··· Material for the task
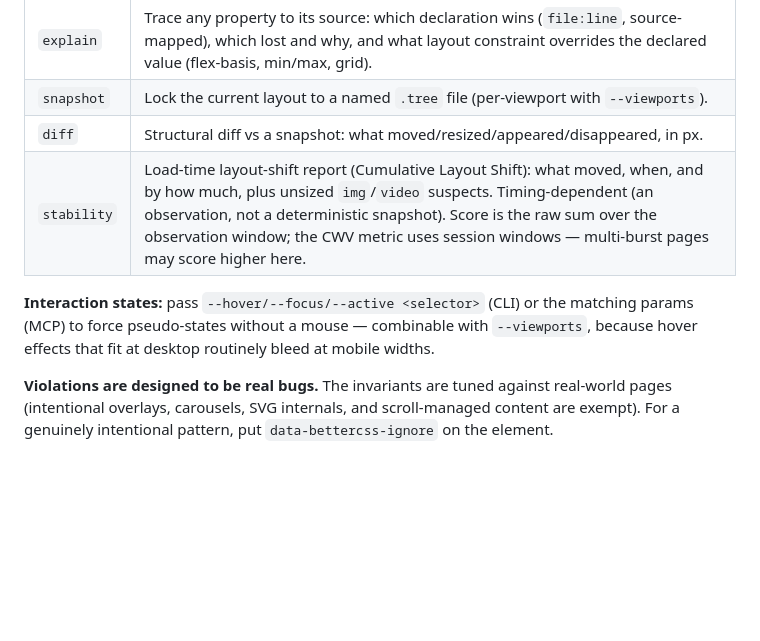
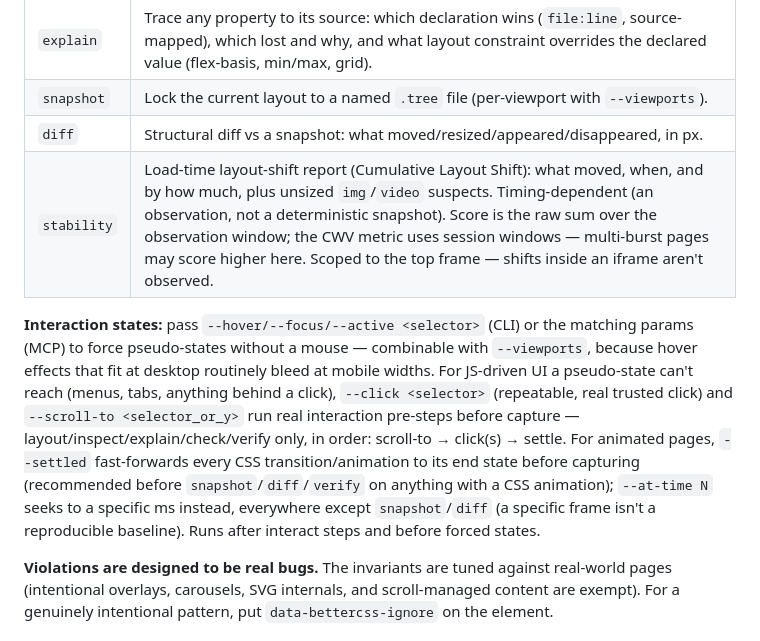
Before and after one commit to ikraamg/better_css, a Markdown page: README.md, the part around the change. Drawn GitHub-style; blank space fills up the shorter version.

```diff
--- a/README.md
+++ b/README.md
@@ -71,12 +71,21 @@ screenshot comparison.
 | `explain` | Trace any property to its source: which declaration wins (`file:line`, source-mapped), which lost and why, and what layout constraint overrides the declared value (flex-basis, min/max, grid). |
 | `snapshot` | Lock the current layout to a named `.tree` file (per-viewport with `--viewports`). |
 | `diff` | Structural diff vs a snapshot: what moved/resized/appeared/disappeared, in px. |
-| `stability` | Load-time layout-shift report (Cumulative Layout Shift): what moved, when, and by how much, plus unsized `img`/`video` suspects. Timing-dependent (an observation, not a deterministic snapshot). Score is the raw sum over the observation window; the CWV metric uses session windows — multi-burst pages may score higher here. |
+| `stability` | Load-time layout-shift report (Cumulative Layout Shift): what moved, when, and by how much, plus unsized `img`/`video` suspects. Timing-dependent (an observation, not a deterministic snapshot). Score is the raw sum over the observation window; the CWV metric uses session windows — multi-burst pages may score higher here. Scoped to the top frame — shifts inside an iframe aren't observed. |
 
 **Interaction states:** pass `--hover/--focus/--active <selector>` (CLI) or the
 matching params (MCP) to force pseudo-states without a mouse — combinable with
 `--viewports`, because hover effects that fit at desktop routinely bleed at
-mobile widths.
+mobile widths. For JS-driven UI a pseudo-state can't reach (menus, tabs,
+anything behind a click), `--click <selector>` (repeatable, real trusted
+click) and `--scroll-to <selector_or_y>` run real interaction pre-steps before
+capture — layout/inspect/explain/check/verify only, in order: scroll-to →
+click(s) → settle. For animated pages, `--settled` fast-forwards every CSS
+transition/animation to its end state before capturing (recommended before
+`snapshot`/`diff`/`verify` on anything with a CSS animation); `--at-time N`
+seeks to a specific ms instead, everywhere except `snapshot`/`diff` (a
+specific frame isn't a reproducible baseline). Runs after interact steps and
+before forced states.
 
 **Violations are designed to be real bugs.** The invariants are tuned against
 real-world pages (intentional overlays, carousels, SVG internals, and
```
Also changed, not shown: skills/bettercss/SKILL.md (+21 -5 lines).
······
Give the data again word for word, without images.

» **Your solution**:
Before and after one commit to ikraamg/better_css, a Markdown page: README.md, the part around the change. Drawn GitHub-style; blank space fills up the shorter version.

```diff
--- a/README.md
+++ b/README.md
@@ -71,12 +71,21 @@ screenshot comparison.
 | `explain` | Trace any property to its source: which declaration wins (`file:line`, source-mapped), which lost and why, and what layout constraint overrides the declared value (flex-basis, min/max, grid). |
 | `snapshot` | Lock the current layout to a named `.tree` file (per-viewport with `--viewports`). |
 | `diff` | Structural diff vs a snapshot: what moved/resized/appeared/disappeared, in px. |
-| `stability` | Load-time layout-shift report (Cumulative Layout Shift): what moved, when, and by how much, plus unsized `img`/`video` suspects. Timing-dependent (an observation, not a deterministic snapshot). Score is the raw sum over the observation window; the CWV metric uses session windows — multi-burst pages may score higher here. |
+| `stability` | Load-time layout-shift report (Cumulative Layout Shift): what moved, when, and by how much, plus unsized `img`/`video` suspects. Timing-dependent (an observation, not a deterministic snapshot). Score is the raw sum over the observation window; the CWV metric uses session windows — multi-burst pages may score higher here. Scoped to the top frame — shifts inside an iframe aren't observed. |
 
 **Interaction states:** pass `--hover/--focus/--active <selector>` (CLI) or the
 matching params (MCP) to force pseudo-states without a mouse — combinable with
 `--viewports`, because hover effects that fit at desktop routinely bleed at
-mobile widths.
+mobile widths. For JS-driven UI a pseudo-state can't reach (menus, tabs,
+anything behind a click), `--click <selector>` (repeatable, real trusted
+click) and `--scroll-to <selector_or_y>` run real interaction pre-steps before
+capture — layout/inspect/explain/check/verify only, in order: scroll-to →
+click(s) → settle. For animated pages, `--settled` fast-forwards every CSS
+transition/animation to its end state before capturing (recommended before
+`snapshot`/`diff`/`verify` on anything with a CSS animation); `--at-time N`
+seeks to a specific ms instead, everywhere except `snapshot`/`diff` (a
+specific frame isn't a reproducible baseline). Runs after interact steps and
+before forced states.
 
 **Violations are designed to be real bugs.** The invariants are tuned against
 real-world pages (intentional overlays, carousels, SVG internals, and
```
Also changed, not shown: skills/bettercss/SKILL.md (+21 -5 lines).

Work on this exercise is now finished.